■ REQUIRED WORK:
The entries below should be written out again exactly as they stand.

:: DATA UNDER STUDY

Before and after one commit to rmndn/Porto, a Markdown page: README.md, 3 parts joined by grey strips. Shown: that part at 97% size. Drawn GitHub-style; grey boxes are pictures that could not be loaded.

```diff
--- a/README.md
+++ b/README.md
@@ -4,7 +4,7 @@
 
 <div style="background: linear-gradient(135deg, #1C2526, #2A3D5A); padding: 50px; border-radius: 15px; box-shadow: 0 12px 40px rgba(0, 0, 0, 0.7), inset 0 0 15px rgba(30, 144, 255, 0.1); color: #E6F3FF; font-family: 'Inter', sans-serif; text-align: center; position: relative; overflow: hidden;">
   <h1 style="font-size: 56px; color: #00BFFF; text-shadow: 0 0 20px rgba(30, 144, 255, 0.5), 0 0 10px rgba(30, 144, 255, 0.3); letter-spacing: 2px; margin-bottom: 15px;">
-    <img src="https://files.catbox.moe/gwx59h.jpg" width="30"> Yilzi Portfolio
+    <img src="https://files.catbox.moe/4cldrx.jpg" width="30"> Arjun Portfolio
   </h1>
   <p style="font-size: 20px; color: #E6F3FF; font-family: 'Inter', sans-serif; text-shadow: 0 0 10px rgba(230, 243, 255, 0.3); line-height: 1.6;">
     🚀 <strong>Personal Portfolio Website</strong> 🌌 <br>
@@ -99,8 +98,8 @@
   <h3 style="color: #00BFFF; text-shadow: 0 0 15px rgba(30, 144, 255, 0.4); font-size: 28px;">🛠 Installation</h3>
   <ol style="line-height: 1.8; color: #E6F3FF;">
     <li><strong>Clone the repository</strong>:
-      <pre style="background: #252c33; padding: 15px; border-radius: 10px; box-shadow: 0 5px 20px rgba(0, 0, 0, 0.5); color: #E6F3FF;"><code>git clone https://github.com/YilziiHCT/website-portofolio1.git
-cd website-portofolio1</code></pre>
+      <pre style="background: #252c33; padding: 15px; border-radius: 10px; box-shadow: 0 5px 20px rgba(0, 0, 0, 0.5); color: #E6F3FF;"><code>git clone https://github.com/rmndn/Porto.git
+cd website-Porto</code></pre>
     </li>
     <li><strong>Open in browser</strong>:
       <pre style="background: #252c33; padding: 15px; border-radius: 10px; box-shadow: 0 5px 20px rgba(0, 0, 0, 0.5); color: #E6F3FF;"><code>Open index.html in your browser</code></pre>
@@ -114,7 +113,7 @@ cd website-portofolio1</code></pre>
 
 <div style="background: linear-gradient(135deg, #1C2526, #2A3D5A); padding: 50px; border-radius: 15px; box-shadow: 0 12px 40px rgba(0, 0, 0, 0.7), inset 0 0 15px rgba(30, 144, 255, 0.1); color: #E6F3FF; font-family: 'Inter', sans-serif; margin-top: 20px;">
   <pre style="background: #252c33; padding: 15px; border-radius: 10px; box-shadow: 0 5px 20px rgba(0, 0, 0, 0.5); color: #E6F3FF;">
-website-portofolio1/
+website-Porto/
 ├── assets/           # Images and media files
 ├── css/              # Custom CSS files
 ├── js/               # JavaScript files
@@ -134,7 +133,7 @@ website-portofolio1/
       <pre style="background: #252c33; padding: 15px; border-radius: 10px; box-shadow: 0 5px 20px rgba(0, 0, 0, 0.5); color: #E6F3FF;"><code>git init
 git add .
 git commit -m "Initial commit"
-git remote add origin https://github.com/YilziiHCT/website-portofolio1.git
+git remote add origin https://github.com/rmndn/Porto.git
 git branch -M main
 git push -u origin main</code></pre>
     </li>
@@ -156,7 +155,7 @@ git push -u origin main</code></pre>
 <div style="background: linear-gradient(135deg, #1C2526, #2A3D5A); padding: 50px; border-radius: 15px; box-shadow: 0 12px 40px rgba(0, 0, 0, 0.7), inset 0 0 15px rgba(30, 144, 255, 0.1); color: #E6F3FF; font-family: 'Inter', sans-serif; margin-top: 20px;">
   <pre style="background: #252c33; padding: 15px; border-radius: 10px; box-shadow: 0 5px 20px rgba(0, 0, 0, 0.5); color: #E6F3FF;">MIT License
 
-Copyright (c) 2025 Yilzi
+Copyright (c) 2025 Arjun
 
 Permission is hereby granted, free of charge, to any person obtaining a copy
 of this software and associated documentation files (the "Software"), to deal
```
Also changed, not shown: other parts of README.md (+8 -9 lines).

::::

■ EXERCISE ANSWER:
Before and after one commit to rmndn/Porto, a Markdown page: README.md, 3 parts joined by grey strips. Shown: that part at 97% size. Drawn GitHub-style; grey boxes are pictures that could not be loaded.

```diff
--- a/README.md
+++ b/README.md
@@ -4,7 +4,7 @@
 
 <div style="background: linear-gradient(135deg, #1C2526, #2A3D5A); padding: 50px; border-radius: 15px; box-shadow: 0 12px 40px rgba(0, 0, 0, 0.7), inset 0 0 15px rgba(30, 144, 255, 0.1); color: #E6F3FF; font-family: 'Inter', sans-serif; text-align: center; position: relative; overflow: hidden;">
   <h1 style="font-size: 56px; color: #00BFFF; text-shadow: 0 0 20px rgba(30, 144, 255, 0.5), 0 0 10px rgba(30, 144, 255, 0.3); letter-spacing: 2px; margin-bottom: 15px;">
-    <img src="https://files.catbox.moe/gwx59h.jpg" width="30"> Yilzi Portfolio
+    <img src="https://files.catbox.moe/4cldrx.jpg" width="30"> Arjun Portfolio
   </h1>
   <p style="font-size: 20px; color: #E6F3FF; font-family: 'Inter', sans-serif; text-shadow: 0 0 10px rgba(230, 243, 255, 0.3); line-height: 1.6;">
     🚀 <strong>Personal Portfolio Website</strong> 🌌 <br>
@@ -99,8 +98,8 @@
   <h3 style="color: #00BFFF; text-shadow: 0 0 15px rgba(30, 144, 255, 0.4); font-size: 28px;">🛠 Installation</h3>
   <ol style="line-height: 1.8; color: #E6F3FF;">
     <li><strong>Clone the repository</strong>:
-      <pre style="background: #252c33; padding: 15px; border-radius: 10px; box-shadow: 0 5px 20px rgba(0, 0, 0, 0.5); color: #E6F3FF;"><code>git clone https://github.com/YilziiHCT/website-portofolio1.git
-cd website-portofolio1</code></pre>
+      <pre style="background: #252c33; padding: 15px; border-radius: 10px; box-shadow: 0 5px 20px rgba(0, 0, 0, 0.5); color: #E6F3FF;"><code>git clone https://github.com/rmndn/Porto.git
+cd website-Porto</code></pre>
     </li>
     <li><strong>Open in browser</strong>:
       <pre style="background: #252c33; padding: 15px; border-radius: 10px; box-shadow: 0 5px 20px rgba(0, 0, 0, 0.5); color: #E6F3FF;"><code>Open index.html in your browser</code></pre>
@@ -114,7 +113,7 @@ cd website-portofolio1</code></pre>
 
 <div style="background: linear-gradient(135deg, #1C2526, #2A3D5A); padding: 50px; border-radius: 15px; box-shadow: 0 12px 40px rgba(0, 0, 0, 0.7), inset 0 0 15px rgba(30, 144, 255, 0.1); color: #E6F3FF; font-family: 'Inter', sans-serif; margin-top: 20px;">
   <pre style="background: #252c33; padding: 15px; border-radius: 10px; box-shadow: 0 5px 20px rgba(0, 0, 0, 0.5); color: #E6F3FF;">
-website-portofolio1/
+website-Porto/
 ├── assets/           # Images and media files
 ├── css/              # Custom CSS files
 ├── js/               # JavaScript files
@@ -134,7 +133,7 @@ website-portofolio1/
       <pre style="background: #252c33; padding: 15px; border-radius: 10px; box-shadow: 0 5px 20px rgba(0, 0, 0, 0.5); color: #E6F3FF;"><code>git init
 git add .
 git commit -m "Initial commit"
-git remote add origin https://github.com/YilziiHCT/website-portofolio1.git
+git remote add origin https://github.com/rmndn/Porto.git
 git branch -M main
 git push -u origin main</code></pre>
     </li>
@@ -156,7 +155,7 @@ git push -u origin main</code></pre>
 <div style="background: linear-gradient(135deg, #1C2526, #2A3D5A); padding: 50px; border-radius: 15px; box-shadow: 0 12px 40px rgba(0, 0, 0, 0.7), inset 0 0 15px rgba(30, 144, 255, 0.1); color: #E6F3FF; font-family: 'Inter', sans-serif; margin-top: 20px;">
   <pre style="background: #252c33; padding: 15px; border-radius: 10px; box-shadow: 0 5px 20px rgba(0, 0, 0, 0.5); color: #E6F3FF;">MIT License
 
-Copyright (c) 2025 Yilzi
+Copyright (c) 2025 Arjun
 
 Permission is hereby granted, free of charge, to any person obtaining a copy
 of this software and associated documentation files (the "Software"), to deal
```
Also changed, not shown: other parts of README.md (+8 -9 lines).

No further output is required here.